## [Provided data]
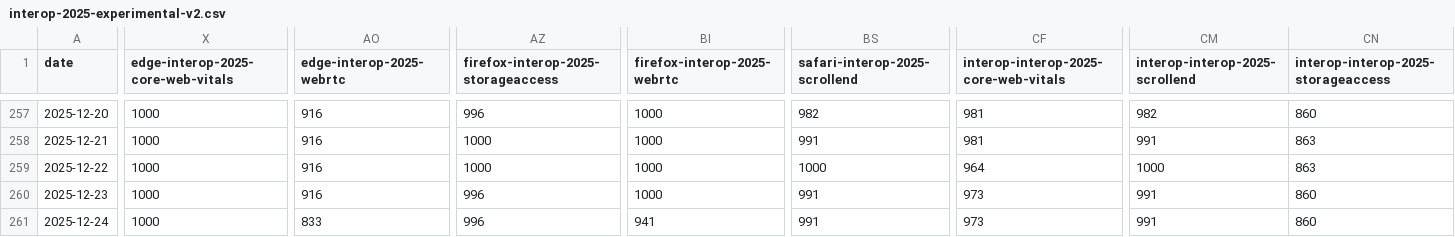
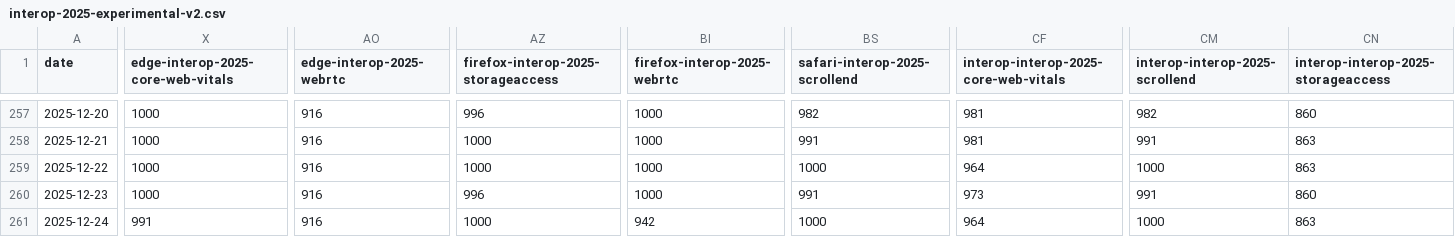
Before and after one commit to cauut121997-create/results-analysis, a CSV file: data/interop-2025/interop-2025-experimental-v2.csv, drawn as a sheet; only a part is shown, gaps mark what is left out; the diff covers the shown part only; the diff names each change by its address in the sheet, - before the commit and + after, or states it on an @@ line.

```diff
--- a/data/interop-2025/interop-2025-experimental-v2.csv
+++ b/data/interop-2025/interop-2025-experimental-v2.csv
-X261: 1000
+X261: 991
-AO261 (edge-interop-2025-webrtc): 833
+AO261 (edge-interop-2025-webrtc): 916
-AZ261: 996
+AZ261: 1000
-BI261 (firefox-interop-2025-webrtc): 941
+BI261 (firefox-interop-2025-webrtc): 942
-BS261 (safari-interop-2025-scrollend): 991
+BS261 (safari-interop-2025-scrollend): 1000
-CF261: 973
+CF261: 964
-CM261 (interop-interop-2025-scrollend): 991
+CM261 (interop-interop-2025-scrollend): 1000
-CN261: 860
+CN261: 863
```
Also changed, not shown: 1 edited cell elsewhere in this file, data/experimental-browser-specific-failures.csv.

## [Exercise description]
Once the pictures are removed, output the entries above exactly as given.

## [Result for this exercise]
Before and after one commit to cauut121997-create/results-analysis, a CSV file: data/interop-2025/interop-2025-experimental-v2.csv, drawn as a sheet; only a part is shown, gaps mark what is left out; the diff covers the shown part only; the diff names each change by its address in the sheet, - before the commit and + after, or states it on an @@ line.

```diff
--- a/data/interop-2025/interop-2025-experimental-v2.csv
+++ b/data/interop-2025/interop-2025-experimental-v2.csv
-X261: 1000
+X261: 991
-AO261 (edge-interop-2025-webrtc): 833
+AO261 (edge-interop-2025-webrtc): 916
-AZ261: 996
+AZ261: 1000
-BI261 (firefox-interop-2025-webrtc): 941
+BI261 (firefox-interop-2025-webrtc): 942
-BS261 (safari-interop-2025-scrollend): 991
+BS261 (safari-interop-2025-scrollend): 1000
-CF261: 973
+CF261: 964
-CM261 (interop-interop-2025-scrollend): 991
+CM261 (interop-interop-2025-scrollend): 1000
-CN261: 860
+CN261: 863
```
Also changed, not shown: 1 edited cell elsewhere in this file, data/experimental-browser-specific-failures.csv.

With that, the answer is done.